Audience development is both a short-term and a long-term process. Instigating immediate changes to the way venues interact with, invite and reward their audience should be measured in long term change. An enthusiastic response to a single event doesn’t necessarily indicate lifelong loyalty, but each accepted invitation can, over time, build bridges that will last for many years.
Is audience development harder for museums and galleries than other cultural institutions?
In the past, it’s been theorised that audience development is more difficult for the likes of museums and galleries when compared to performing arts venues and participatory arts events. That’s because there is, on average, less direct contact with attendees. It can be more difficult for audiences to put a face to the name of their favourite museums, which in theory could make it harder to create long term loyalty.
However, many venues are proving that, through imaginative exhibitions, projects and initiatives, effective audience development is attainable for museums and galleries.
The V&A, for example, has put a great deal of effort into transforming its wayfinding system – the way people physically move within the museum space – with the aim of providing a more fluid experience for its visitors. This involved appointing human-led design consultancy firm CCD to create a system that incorporated research to understand how different visitors see, interact with and understand the museum itself.
Above: Victoria & Albert Museum, London (image Shutterstock)
Director of Design, Exhibitions and FuturePlan at the Victoria and Albert Museum, David Bickle, said of the museum’s efforts: “Our aim is to use wayfinding to enrich the visitor experience by them helping explore the rich contents of the museum and its collections. The V&A attracts visitors from all over the world, and CCD has grasped that by understanding their needs we can, together, create a wayfinding system that will improve people’s time at the museum.”
In recent years, the Museum of Contemporary Art in San Diego has made audience reaction its primary focus. Until 1994, the museum had only part-time museum educators on staff and did little outreach to schools. This is a far cry from its priorities today.
Charles Castle, the museum’s associate director has stated: “We were so focused on programs that the reaction of the audience was secondary. Since then, we’ve rethought the package.”
This has involved simply spending more time and money conversing with visitors, incentivising their visits with offers and special packages, and offering an all-round more engaging experience. And the result has been that attendance, memberships and donations are all on the rise.
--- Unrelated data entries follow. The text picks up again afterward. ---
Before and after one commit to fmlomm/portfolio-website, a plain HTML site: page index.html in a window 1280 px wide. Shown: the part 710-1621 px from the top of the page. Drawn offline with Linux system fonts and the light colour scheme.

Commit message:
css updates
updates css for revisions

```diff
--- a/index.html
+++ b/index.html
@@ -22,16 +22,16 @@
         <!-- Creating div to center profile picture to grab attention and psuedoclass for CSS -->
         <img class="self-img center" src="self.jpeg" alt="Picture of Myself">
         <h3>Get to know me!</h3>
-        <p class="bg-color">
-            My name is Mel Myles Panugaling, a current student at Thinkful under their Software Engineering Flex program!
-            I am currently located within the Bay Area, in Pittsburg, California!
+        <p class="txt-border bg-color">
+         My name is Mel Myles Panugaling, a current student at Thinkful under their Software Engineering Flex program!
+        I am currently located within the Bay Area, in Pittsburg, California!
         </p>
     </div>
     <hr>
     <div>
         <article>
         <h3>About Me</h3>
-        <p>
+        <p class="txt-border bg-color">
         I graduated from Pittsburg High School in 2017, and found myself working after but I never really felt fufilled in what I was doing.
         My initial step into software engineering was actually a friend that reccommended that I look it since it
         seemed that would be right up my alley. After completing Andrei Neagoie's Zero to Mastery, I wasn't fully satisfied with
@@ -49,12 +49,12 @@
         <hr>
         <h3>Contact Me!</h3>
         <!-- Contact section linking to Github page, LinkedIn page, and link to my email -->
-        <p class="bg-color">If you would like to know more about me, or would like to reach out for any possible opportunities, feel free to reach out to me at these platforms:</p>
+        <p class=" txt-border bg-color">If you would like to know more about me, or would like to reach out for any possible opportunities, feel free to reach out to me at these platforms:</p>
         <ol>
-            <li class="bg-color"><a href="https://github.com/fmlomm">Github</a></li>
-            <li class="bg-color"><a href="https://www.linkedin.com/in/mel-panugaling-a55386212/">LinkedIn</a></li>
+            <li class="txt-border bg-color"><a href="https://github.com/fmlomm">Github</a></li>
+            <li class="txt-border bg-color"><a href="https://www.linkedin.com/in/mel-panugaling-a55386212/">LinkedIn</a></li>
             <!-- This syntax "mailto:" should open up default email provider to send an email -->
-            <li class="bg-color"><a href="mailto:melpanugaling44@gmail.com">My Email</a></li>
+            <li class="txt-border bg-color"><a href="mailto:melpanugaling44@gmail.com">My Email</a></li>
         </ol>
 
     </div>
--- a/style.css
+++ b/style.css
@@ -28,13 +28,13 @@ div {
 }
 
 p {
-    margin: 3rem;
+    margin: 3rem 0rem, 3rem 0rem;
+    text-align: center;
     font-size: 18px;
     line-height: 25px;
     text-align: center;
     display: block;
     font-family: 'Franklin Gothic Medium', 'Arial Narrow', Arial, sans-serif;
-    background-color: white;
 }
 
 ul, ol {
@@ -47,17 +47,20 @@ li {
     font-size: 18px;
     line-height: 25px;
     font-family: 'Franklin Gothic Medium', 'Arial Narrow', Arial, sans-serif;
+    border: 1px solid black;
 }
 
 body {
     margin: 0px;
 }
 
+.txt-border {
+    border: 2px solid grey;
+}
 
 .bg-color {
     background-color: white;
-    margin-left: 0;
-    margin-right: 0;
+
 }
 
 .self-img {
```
Audience development should involve a mixture of efforts to bring visitors through the door – with effective marketing, offers and invitations – and ways to make the museum experience as memorable and pleasing as possible once visitors have stepped foot in the building.
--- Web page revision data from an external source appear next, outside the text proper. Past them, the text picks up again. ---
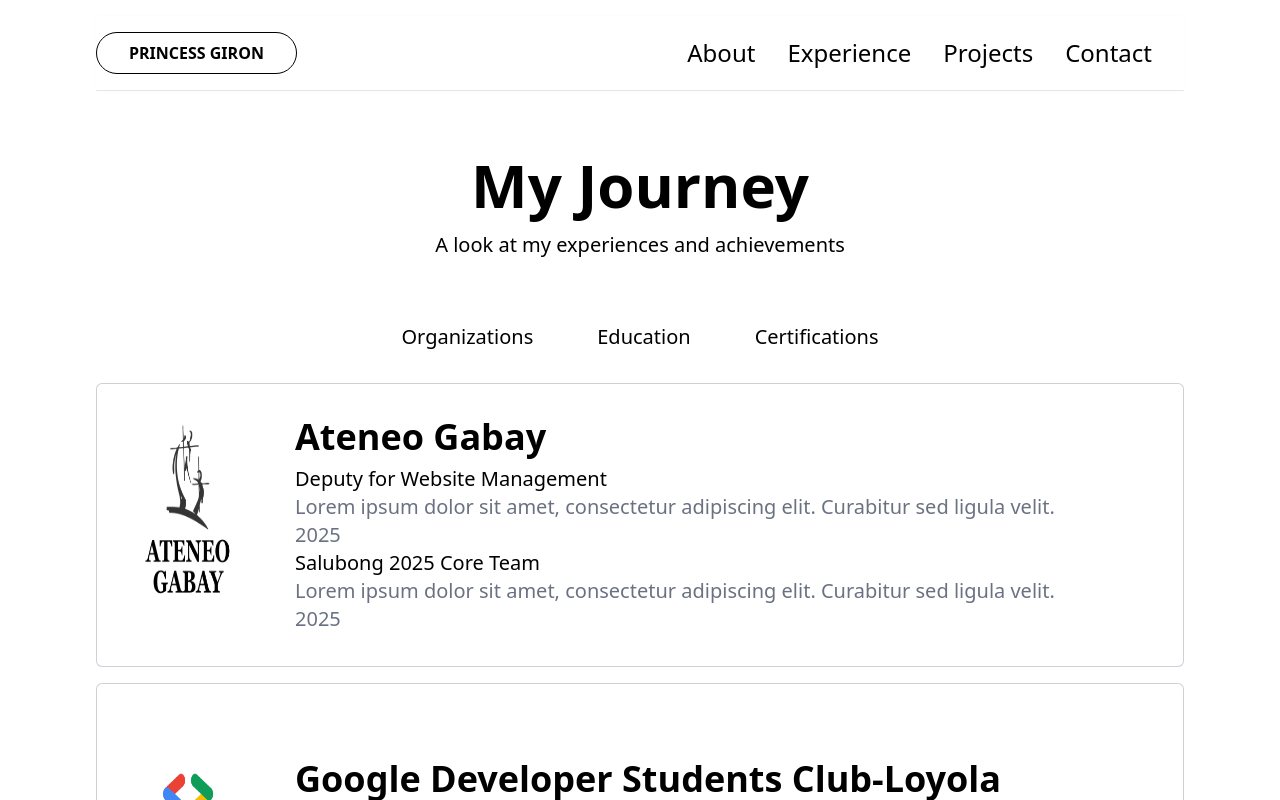
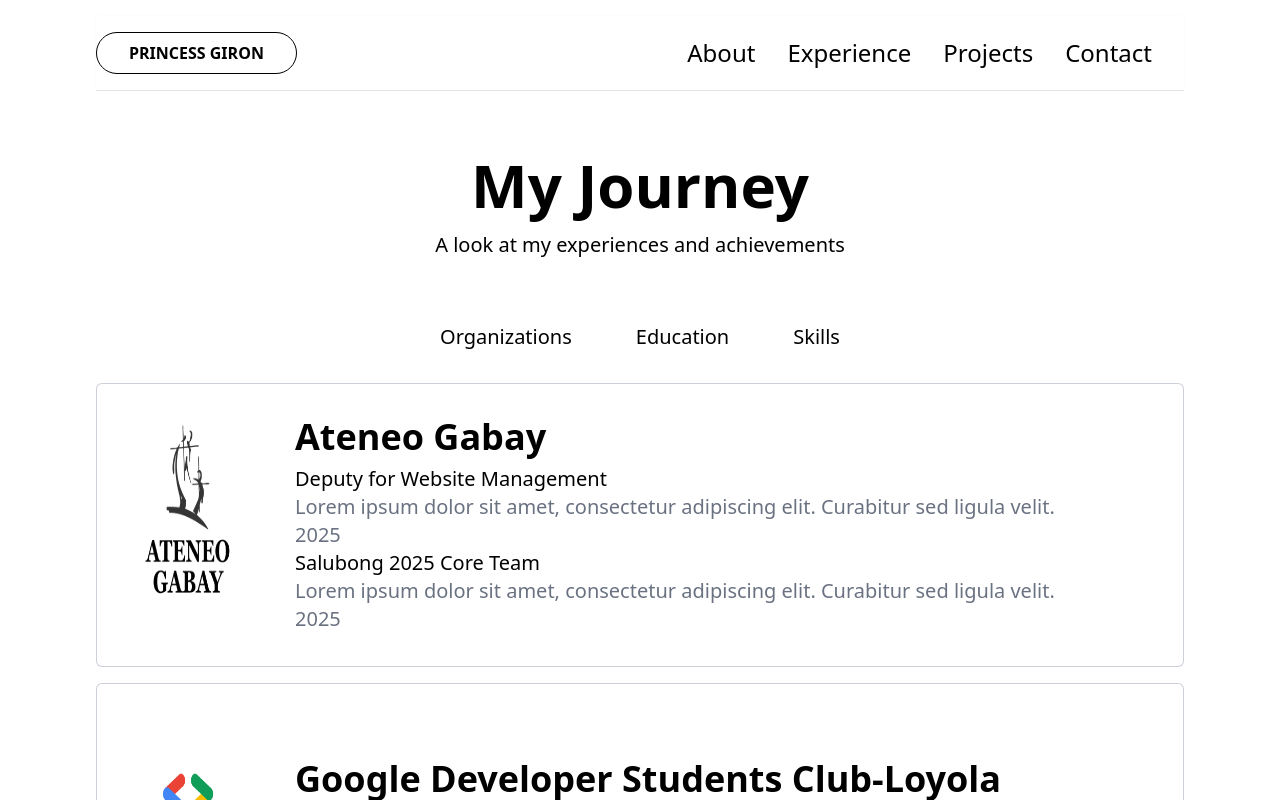
Before and after one commit to youth-of-may/portfolio-app, a React (Vite) app: page /experience in a window 1280 px wide. Shown: the top 800 px of the page. Built offline with nearby package versions, Linux system fonts and the light colour scheme.

Commit message:
Replaced cert with skills.

```diff
--- a/src/pages/Experience.jsx
+++ b/src/pages/Experience.jsx
@@ -3,26 +3,26 @@
 import Subheader from "../components/Subheader"
 import Organizations from "../components/Organizations"
 import Education from "../components/Education"
-import Certification from "../components/Certification"
 import { useState } from "react"
+import Skills from "../components/Skills"
 export default function Experience() {
     const [org, setOrg] = useState(true)
     const [educ, setEduc] = useState(false)
-    const [cert, setCert] = useState(false)
+    const [skill, setSkill] = useState(false)
     function clickOrg() {
         setOrg(true)
         setEduc(false)
-        setCert(false)
+        setSkill(false)
     }
     function clickEduc() {
         setOrg(false)
         setEduc(true)
-        setCert(false)
+        setSkill(false)
     }
-    function clickCert() {
+    function clickSkill() {
         setOrg(false)
         setEduc(false)
-        setCert(true)
+        setSkill(true)
     }
     return (
         <>
@@ -32,10 +32,10 @@
             <div className="flex lg:gap-x-16 gap-x-8 justify-center">
                 <Subheader misc="mb-8 hover:underline hover:underline-offset-4 active:underline" handleClick={()=> clickOrg()}>Organizations</Subheader>
                 <Subheader misc="mb-8 hover:underline hover:underline-offset-4 active:underline" handleClick={()=> clickEduc()}>Education</Subheader>
-                <Subheader misc="mb-8 hover:underline hover:underline-offset-4 focus:text-white" handleClick={()=> clickCert()}>Certifications</Subheader>
+                <Subheader misc="mb-8 hover:underline hover:underline-offset-4 focus:text-white" handleClick={()=> clickSkill()}>Skills</Subheader>
             </div>
             <div className="lg:max-w-6xl sm:max-w-xl">
-                <p>{org ? <Organizations/> : educ ? <Education/> : <Certification/>}</p>
+                <p>{org ? <Organizations/> : educ ? <Education/> : <Skills/>}</p>
             </div>
             <div>
 
```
The Toledo Museum of Art in Ohio puts a great deal of effort into ensuring visitors are looked after whilst inside the museum space. The museum includes a number of committed visitor services representatives who move between the two lobby spaces and galleries. Visitors are greeted, directed to various programs, offered a gallery brochure and given the opportunity to partake in a free audio tour.
When broken down to its most basic parts, audience development simply involves meeting the needs of museum visitors and encouraging them to come back again. What this includes will look different for every establishment, and every audience, which is why it’s important to get to know the audience base and discover what aspects of a museum are appealing and important to them.
Audience development isn’t just about bringing visitors back to the museum space, but about making art more accessible and appealing to the wider public, helping museums cement their status as a space we can go to make better sense of the world around us.